__Instructions for the task__.
An exact copy of the data is required. No picture may appear in it.
──────── Working data ────────
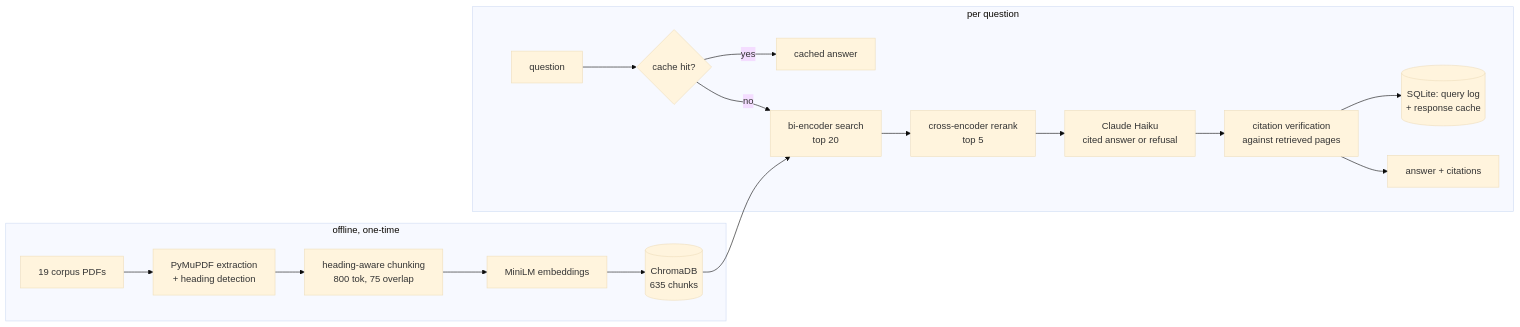
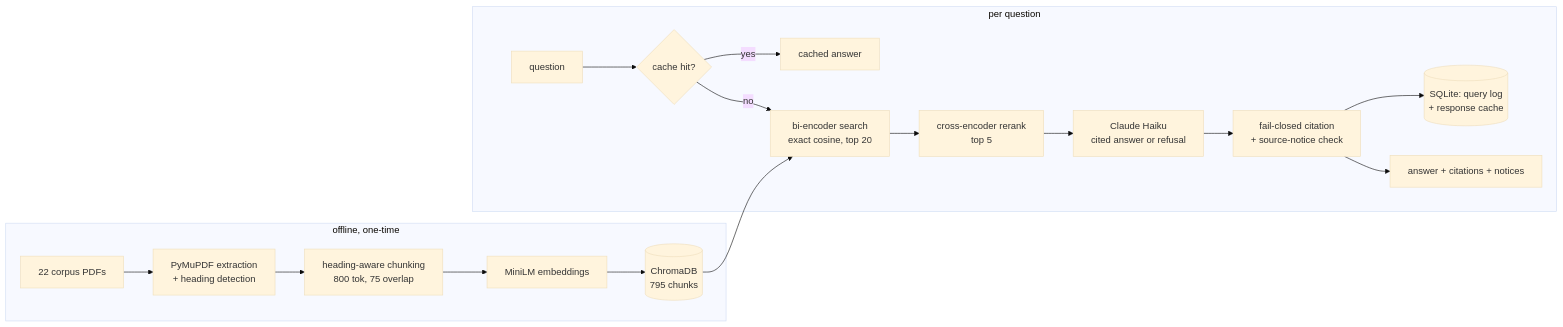
The diagram in README.md (Aakashanil67/regrag-sa-finance), drawn with Mermaid (base theme) before and after one commit. The commit also changed other lines of this file and 21 other files, not shown here.

````diff
--- a/README.md
+++ b/README.md
@@ -66,21 +111,21 @@
 ```mermaid
 flowchart LR
     subgraph offline["offline, one-time"]
-        PDF[19 corpus PDFs] --> Extract["PyMuPDF extraction<br/>+ heading detection"]
+        PDF[22 corpus PDFs] --> Extract["PyMuPDF extraction<br/>+ heading detection"]
         Extract --> Chunk["heading-aware chunking<br/>800 tok, 75 overlap"]
         Chunk --> Embed["MiniLM embeddings"]
-        Embed --> DB[(ChromaDB<br/>635 chunks)]
+        Embed --> DB[(ChromaDB<br/>795 chunks)]
     end
 
     subgraph online["per question"]
         Q[question] --> C{cache hit?}
         C -->|yes| Cached[cached answer]
-        C -->|no| Bi["bi-encoder search<br/>top 20"]
+        C -->|no| Bi["bi-encoder search<br/>exact cosine, top 20"]
         DB --> Bi
         Bi --> Rerank["cross-encoder rerank<br/>top 5"]
         Rerank --> LLM["Claude Haiku<br/>cited answer or refusal"]
-        LLM --> Verify["citation verification<br/>against retrieved pages"]
+        LLM --> Verify["fail-closed citation<br/>+ source-notice check"]
         Verify --> Log[(SQLite: query log<br/>+ response cache)]
-        Verify --> Answer[answer + citations]
+        Verify --> Answer[answer + citations + notices]
     end
 ```
````
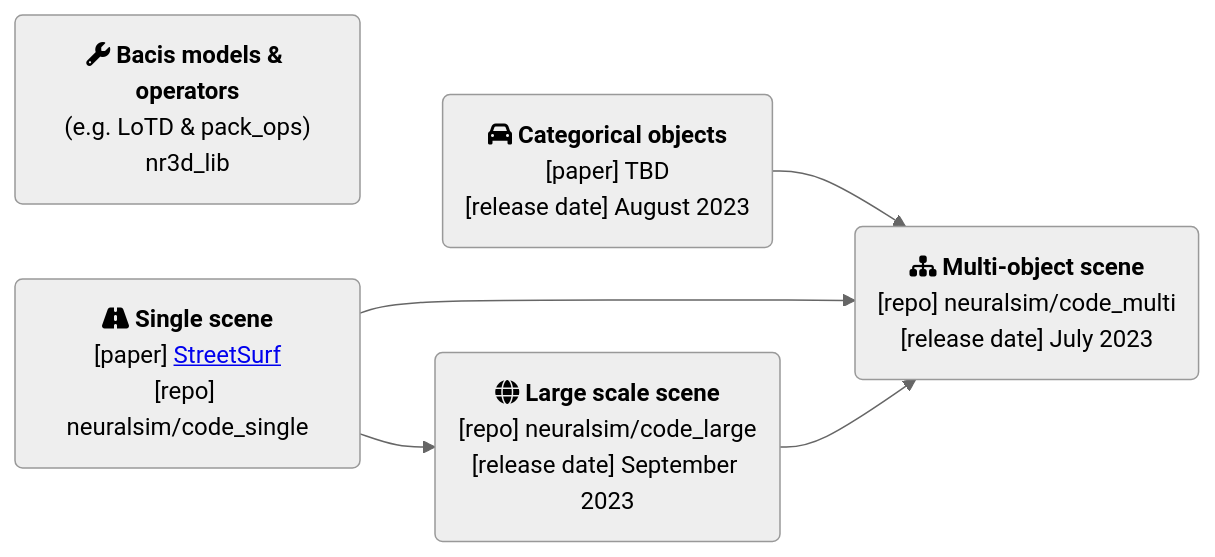
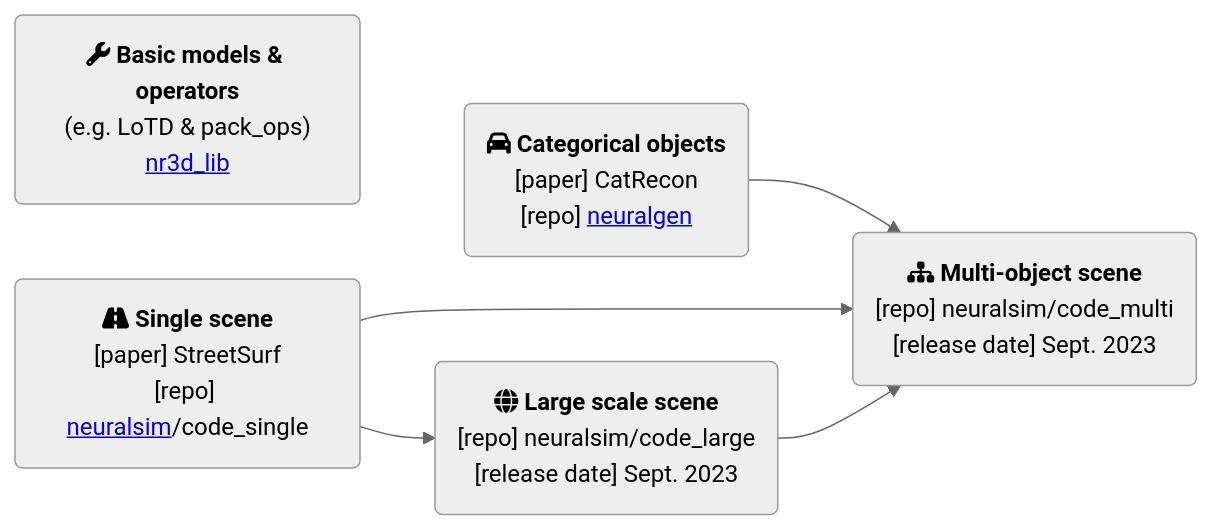
One commit to PJLab-ADG/neuralsim changed the diagram in README.md. Above: the diagram before and after it, drawn with Mermaid. The commit also changed other lines of this file and 139 other files, not shown here.

````diff
--- a/README.md
+++ b/README.md
@@ -4,13 +44,13 @@
 ```mermaid
 %%{init: {'theme': 'neutral', "flowchart" : { "curve" : "basis" } } }%%
 graph LR;
-    0("fa:fa-wrench <b>Bacis models & operators</b><br/>(e.g. LoTD & pack_ops)<br/>nr3d_lib")
-    A("fa:fa-road <b>Single scene</b><br/>[paper] <a href='https://ventusff.github.io/streetsurf_web/' target='_blank'>StreetSurf</a><br/>[repo] neuralsim/code_single")
-    B("fa:fa-car <b>Categorical objects</b><br/>[paper] TBD<br/>[release date] August 2023")
-    C("fa:fa-globe <b>Large scale scene</b><br/>[repo] neuralsim/code_large<br/>[release date] September 2023")
-    D("fa:fa-sitemap <b>Multi-object scene</b><br/>[repo] neuralsim/code_multi<br/>[release date] July 2023")
+    0("fa:fa-wrench <b>Basic models & operators</b><br/>(e.g. LoTD & pack_ops)<br/><a href='https://github.com/pjlab-ADG/nr3d_lib' target='_blank'>nr3d_lib</a>")
+    A("fa:fa-road <b>Single scene</b><br/>[paper] StreetSurf<br/>[repo] <a href='https://github.com/pjlab-ADG/neuralsim' target='_blank'>neuralsim</a>/code_single")
+    B("fa:fa-car <b>Categorical objects</b><br/>[paper] CatRecon<br/>[repo] <a href='https://github.com/pjlab-ADG/neuralgen' target='_blank'>neuralgen</a>")
+    C("fa:fa-globe <b>Large scale scene</b><br/>[repo] neuralsim/code_large<br/>[release date] Sept. 2023")
+    D("fa:fa-sitemap <b>Multi-object scene</b><br/>[repo] neuralsim/code_multi<br/>[release date] Sept. 2023")
     B --> D
     A --> D
     A --> C
     C --> D
 ```
````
────────
__Problem solution__.
The diagram in README.md (Aakashanil67/regrag-sa-finance), drawn with Mermaid (base theme) before and after one commit. The commit also changed other lines of this file and 21 other files, not shown here.

````diff
--- a/README.md
+++ b/README.md
@@ -66,21 +111,21 @@
 ```mermaid
 flowchart LR
     subgraph offline["offline, one-time"]
-        PDF[19 corpus PDFs] --> Extract["PyMuPDF extraction<br/>+ heading detection"]
+        PDF[22 corpus PDFs] --> Extract["PyMuPDF extraction<br/>+ heading detection"]
         Extract --> Chunk["heading-aware chunking<br/>800 tok, 75 overlap"]
         Chunk --> Embed["MiniLM embeddings"]
-        Embed --> DB[(ChromaDB<br/>635 chunks)]
+        Embed --> DB[(ChromaDB<br/>795 chunks)]
     end
 
     subgraph online["per question"]
         Q[question] --> C{cache hit?}
         C -->|yes| Cached[cached answer]
-        C -->|no| Bi["bi-encoder search<br/>top 20"]
+        C -->|no| Bi["bi-encoder search<br/>exact cosine, top 20"]
         DB --> Bi
         Bi --> Rerank["cross-encoder rerank<br/>top 5"]
         Rerank --> LLM["Claude Haiku<br/>cited answer or refusal"]
-        LLM --> Verify["citation verification<br/>against retrieved pages"]
+        LLM --> Verify["fail-closed citation<br/>+ source-notice check"]
         Verify --> Log[(SQLite: query log<br/>+ response cache)]
-        Verify --> Answer[answer + citations]
+        Verify --> Answer[answer + citations + notices]
     end
 ```
````
One commit to PJLab-ADG/neuralsim changed the diagram in README.md. Above: the diagram before and after it, drawn with Mermaid. The commit also changed other lines of this file and 139 other files, not shown here.

````diff
--- a/README.md
+++ b/README.md
@@ -4,13 +44,13 @@
 ```mermaid
 %%{init: {'theme': 'neutral', "flowchart" : { "curve" : "basis" } } }%%
 graph LR;
-    0("fa:fa-wrench <b>Bacis models & operators</b><br/>(e.g. LoTD & pack_ops)<br/>nr3d_lib")
-    A("fa:fa-road <b>Single scene</b><br/>[paper] <a href='https://ventusff.github.io/streetsurf_web/' target='_blank'>StreetSurf</a><br/>[repo] neuralsim/code_single")
-    B("fa:fa-car <b>Categorical objects</b><br/>[paper] TBD<br/>[release date] August 2023")
-    C("fa:fa-globe <b>Large scale scene</b><br/>[repo] neuralsim/code_large<br/>[release date] September 2023")
-    D("fa:fa-sitemap <b>Multi-object scene</b><br/>[repo] neuralsim/code_multi<br/>[release date] July 2023")
+    0("fa:fa-wrench <b>Basic models & operators</b><br/>(e.g. LoTD & pack_ops)<br/><a href='https://github.com/pjlab-ADG/nr3d_lib' target='_blank'>nr3d_lib</a>")
+    A("fa:fa-road <b>Single scene</b><br/>[paper] StreetSurf<br/>[repo] <a href='https://github.com/pjlab-ADG/neuralsim' target='_blank'>neuralsim</a>/code_single")
+    B("fa:fa-car <b>Categorical objects</b><br/>[paper] CatRecon<br/>[repo] <a href='https://github.com/pjlab-ADG/neuralgen' target='_blank'>neuralgen</a>")
+    C("fa:fa-globe <b>Large scale scene</b><br/>[repo] neuralsim/code_large<br/>[release date] Sept. 2023")
+    D("fa:fa-sitemap <b>Multi-object scene</b><br/>[repo] neuralsim/code_multi<br/>[release date] Sept. 2023")
     B --> D
     A --> D
     A --> C
     C --> D
 ```
````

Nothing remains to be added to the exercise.